mon 01/06/2020

First Person: Who is Mozart's fake garden girl? | reviews, news & interviews

First Person: Who is Mozart's fake garden girl?

First Person: Who is Mozart's fake garden girl?

The director of Glyndebourne's La finta giardiniera explores her identity

Gardening: Freddie Wake-Walker in rehearsal© James Bellorini

La finta giardiniera is about seven characters in search of love. They are all pretending to some extent – they are not being truthful to themselves. It’s a classic Mozartian conceit which comes back in Così fan tutte in particular but also in Le nozze di Figaro – that, in order to love someone, you need to know yourself. Finta is about these seven characters coming to some level of understanding by the end, and therefore being able to love each other.

La finta giardiniera is about seven characters in search of love. They are all pretending to some extent – they are not being truthful to themselves. It’s a classic Mozartian conceit which comes back in Così fan tutte in particular but also in Le nozze di Figaro – that, in order to love someone, you need to know yourself. Finta is about these seven characters coming to some level of understanding by the end, and therefore being able to love each other.

The title character, the “fake garden girl”, is called Sandrina, but that’s only a made-up name. She’s actually called Violante. Before the opera starts, she’s been stabbed by her lover Count Belfiore in a jealous rage and left for dead. So she becomes a gardener maid at the Palace of Lagonero where the Mayor, the Podestà, is living. She does harbour some hope of finding Count Belfiore again, and by chance (of course) he arrives at the palace ready to marry the Podestà’s niece, Arminda.

And yet, while literally she is the one who is hiding her identity behind a pretence, in fact among all the characters she is the only one who is truthful to herself and her love for Belfiore. For her, the piece is about this chance meeting again with her ex-lover, and her slowly allowing him back into her life despite what he’s done.
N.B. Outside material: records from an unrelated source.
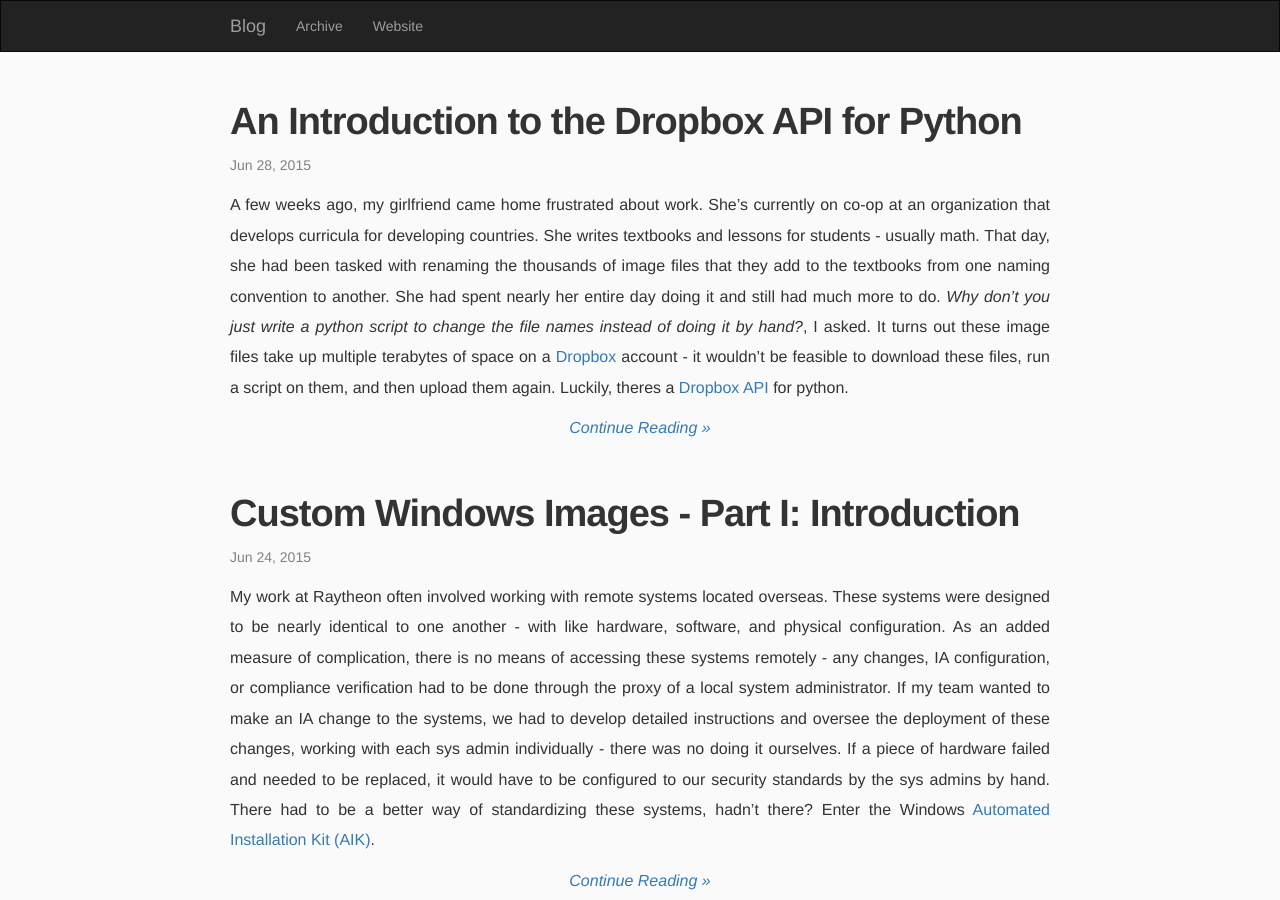
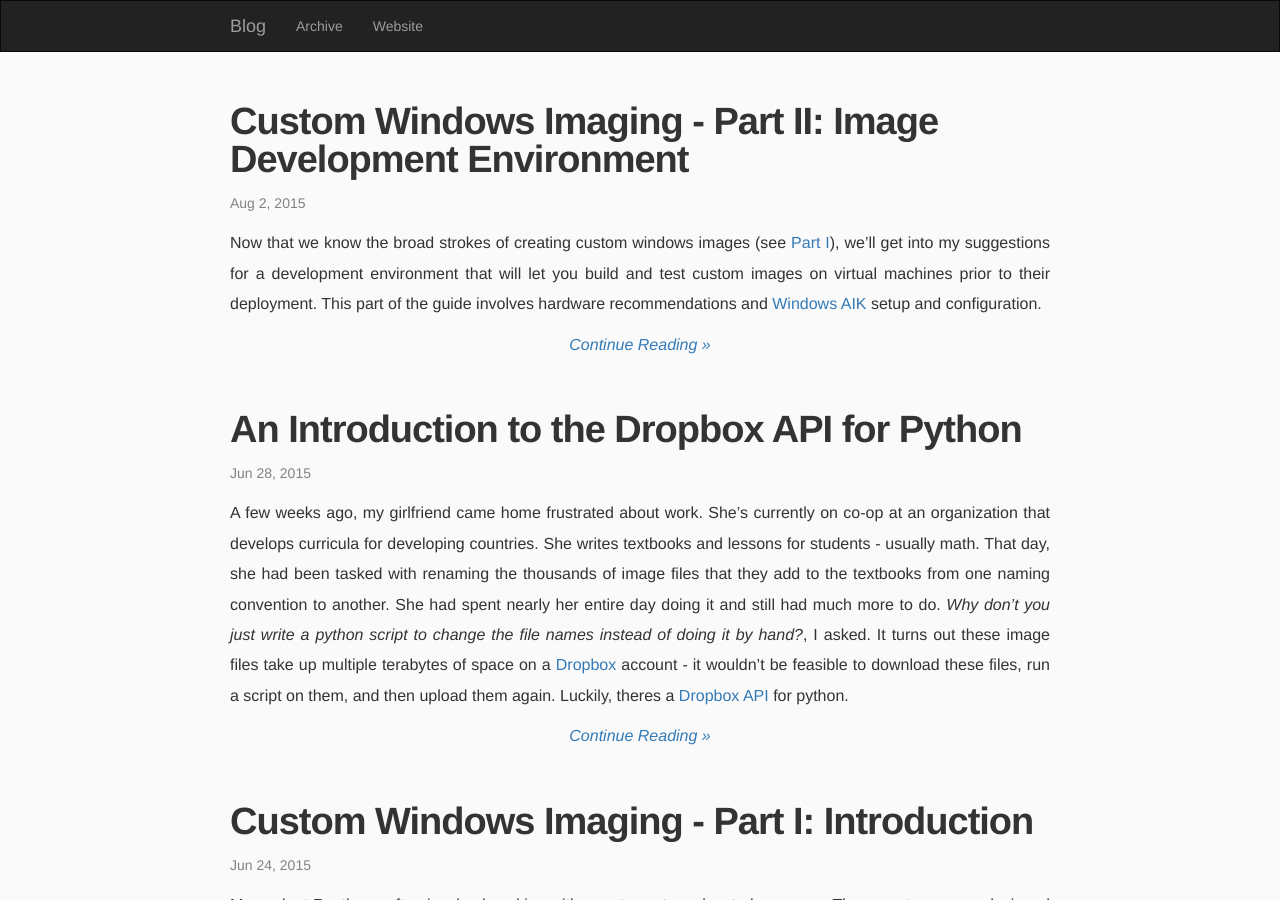
Before and after one commit to ainterr/blog, a Jekyll site: the page built from index.html, in a window 1280 px wide and 900 px high. Built offline with Jekyll 4.4.1, drawn with Linux system fonts in a browser that asks for light colours; the list of posts is cut into pages by our own code; part of the change alters nothing that is shown.

Commit message:
[post]Custom Windows Imaging - Part II Image Development Environment

```diff
--- a/_posts/2015-06-24-custom_windows_imaging-1.md
+++ b/_posts/2015-06-24-custom_windows_imaging-1.md
@@ -1,6 +1,6 @@
 ---
 layout: post
-title:  "Custom Windows Images - Part I: Introduction"
+title:  "Custom Windows Imaging - Part I: Introduction"
 date:   2015-06-24 17:00:00
 categories: technical
 tags: custom windows image aik
--- /dev/null
+++ b/_posts/2015-07-05-custom_windows_imaging-2.md
@@ -0,0 +1,51 @@
+---
+layout: post
+title:  "Custom Windows Imaging - Part II: Image Development Environment"
+date:   2015-08-02 12:00:00
+categories: technical
+tags: custom windows image aik vm
+---
+Now that we know the broad strokes of creating custom windows images (see [Part I]({{site.baseurl}}/technical/custom_windows_imaging-1.html)), we'll get into my suggestions for a development environment that will let you build and test custom images on virtual machines prior to their deployment. This part of the guide involves hardware recommendations and [Windows AIK](http://www.microsoft.com/en-US/Download/details.aspx?id=5753) setup and configuration.
+
+![aik]({{ site.baseurl }}/img/2015-08-02/aik.png)
+
+###**Hardware Recommendations**
+The [Windows AIK](http://www.microsoft.com/en-US/Download/details.aspx?id=5753) is fairly lightweight and can be installed on Windows 7/Server 2008 or later (it's designed for 7/2008). As such it can easily be run on a low-spec system - I have developed custom images in [VirtualBox](https://www.virtualbox.org/) on a laptop with a 3rd gen i5 processor, 8 Gb RAM, and a 320 Gb HDD. That being said, I would highly recommend a much snappier, and dedicated machine if you can afford it. Storage speed and RAM are key here since we will be running a lot of virtual machines, storing a lot of virtual snapshots, and generating large image files. Here's what I'd recommend:
+
+* **CPU**: 3rd Gen i7 or later (or equivalent AMD)
+* **GPU**: No discrete graphics necessary.
+* **RAM**: 16 Gb - you may consider getting more if you plan on using this system for other virtualization applications.
+* **Storage**: 1 Tb Solid State Storage - storage speed is key here so SSDs are a necessity. To save money and achieve even faster speeds, consider [RAIDing a few smaller SSDs](http://www.pcworld.com/article/2365767/feed-your-greed-for-speed-by-installing-ssds-in-raid-0.html). For high fidelity applications you may want to use a redundant RAID scheme since the SSDs will eventually fail under heavy use.
+* **DVD Drive**: Burning the images to DVD goes much faster with a x8 or x16 drive. Of course, you may not even need a DVD drive if you'll be [creating bootable USB media](https://rufus.akeo.ie/).
+
+###**Server Setup**
+Now that you've got the hardware for your new image development server, you'll need an operating system and some virtualization software. I would recommend Windows Server 2008 R2 - simply because this is the OS that the AIK was designed for. As far as virtualization software goes, I'd recommend one of two options:
+
+1. [VMware Workstation](https://www.vmware.com/products/workstation) - VMware has been in the business of virtualization a long time and develops high-quality products. Workstation features very robust VM configuration, allowing a lot of advanced configuration and a very sleek and intuitive UI. The Workstation edition isn't free so this is the more expensive option.
+2. [VirtualBox](https://www.virtualbox.org/) - this is the more economical option and my first choice. VirtualBox is open source, and can accomplish anything you'll need to build basic custom images. It lacks some of the [more advanced features and polished feel](http://www.infoworld.com/article/2888046/virtualization/desktop-virtualization-review-vmware-workstation-vs-oracle-virtualbox.html) that Workstation offers but will be more than enough for most basic builds.
+
+If you opted for solid state storage, image creation and virtual machine deployment will be very quick, especially with the right RAID configuration. Performance can be optimized by creating a physically or logically separate operating system partition. That way OS reads/writes do not get in the way of VM or image creation reads/writes.
+
+###**AIK Setup**
+
+Now that you've got your hardware, OS, and virtualization environment, it's time to install the AIK and build a Windows PE image with imageX. The AIK can be downloaded [here](https://www.microsoft.com/en-us/download/details.aspx?id=5753) from the Microsoft download center. It ships as an iso image so you'll have to burn it to DVD or expand it with 3rd party software and transfer it to your new server. Installation is pretty straightforward and shouldn't run into any problems on a fresh install of Server 2008.
+
+As you may remember from [Part I]({{site.baseurl}}/technical/custom_windows_imaging-1.html), we'll need to create a [WinPE](https://en.wikipedia.org/wiki/Windows_Preinstallation_Environment) CD with [imageX](https://technet.microsoft.com/en-us/library/cc722145(v=ws.10).aspx) included in order to capture [WIM](https://technet.microsoft.com/en-us/library/cc749478(v=ws.10).aspx) images of our configured VMs. Microsoft has a [video guide](https://technet.microsoft.com/en-us/windows/ff657747) for this posted on TechNet that I followed - here are the steps:
+
+1. Open the Windows PE Deployment Tools Command Prompt from the Start menu as and Administrator.
+![command_prompt]({{ site.baseurl }}/img/2015-08-02/command_prompt.png)
+2. Use the `copype` script to generate the WinPE files by running `copype x86 C:\winpex86`. This script packages a WinPE WIM image with all of the necessary files to create a bootable PE iso folder and places them in `C:\winpex86`.
+3. Next, you'll need to replace the `boot.wim` file in `C:\winpex86\ISO\sources\` with the correct WinPE WIM which is located in `C:\winpex86\`. Run `copy C:\winpex86\winpe.wim C:\winpex86\ISO\sources\boot.wim`.
+4. Copy the imageX tool to the root of the ISO image so we can use it when we boot into the Preinstallation Environment. Run `copy "C:\Program Files\Windows AIK\Tools\x86\imagex.exe" C:\winpex86\ISO\`.
+5. Finally, package the `ISO` directory into a bootable disk image by running `oscdimg -n -bC:\winpex86\etfsboot.com C:\winpex86\ISO C:\winpex86\winpex86.iso`. This will generate the ISO file `winpex86.iso` with a boot image from `C:\winpex86\etfsboot.com` from the files located in `C:\winpex86\ISO\`. This command may take a few moments.
+
+Now that you have your bootable WinPE ISO, we should have everything we need to start building custom images. Check back for the final part of this series when I describe the process of [syspreping](https://en.wikipedia.org/wiki/Sysprep) a custom built system, capturing an image of it with [imageX](https://technet.microsoft.com/en-us/library/cc722145(v=ws.10).aspx), and packing it all into a custom installation disk.
+
+<div class="recipe" markdown="1">
+###**TL;DR**
+When building a virtualization server for custom Windows image creation:
+
+* Storage speed is key - I *highly* recommend solid state storage.
+* You have a couple couple of options for virtualization software but I recommend [VirtualBox](https://www.virtualbox.org/).
+* Once you install the [Windows AIK](http://www.microsoft.com/en-US/Download/details.aspx?id=5753) you'll want to create a [WinPE](https://en.wikipedia.org/wiki/Windows_Preinstallation_Environment) disk with [imageX](https://technet.microsoft.com/en-us/library/cc722145(v=ws.10).aspx) built in so that you can capture [WIM](https://technet.microsoft.com/en-us/library/cc749478(v=ws.10).aspx) images.
+</div>
```
Also changed, not shown: img/2015-08-02/aik.png (added), img/2015-08-02/command_prompt.png (added).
It is difficult to portray but she shows great strength in forgiving him. (Meanwhile, all the other characters are actually putting on this pretence and pretending to love the people they’re not really supposed to love.)

Although it is a comic opera, there are some dark moments, at the end of Act Two when Sandrina and Belfiore go mad. I actually see it as a special moment of clarity between them. It’s the moment when they throw away all the element of “finta”, look each other in the eye and are completely truthful to themselves. Finally the madness is somehow a sort of liberation.

The word “finta” – which also appears in the title of Mozart’s opera La finta semplice, composed when he was 12 – is very interesting. It’s quite difficult to translate into English because in football it means a trick or a dummy and it can also mean false or fake, so it has a number of different meanings. What the whole piece really says is that we’re all “finta”, the whole time, on different levels. The way that we behave around others varies – we’re always putting on some sort of show. Ultimately, what La finta giardiniera suggests is that the most truthful thing that we can do in life is accept the artificiality.

What the whole piece really says is that we’re all “finta”, the whole time, on different levels

Share this article

Add comment

newsletter

Get a weekly digest of our critical highlights in your inbox each Thursday!

Simply enter your email address in the box below

View previous newsletters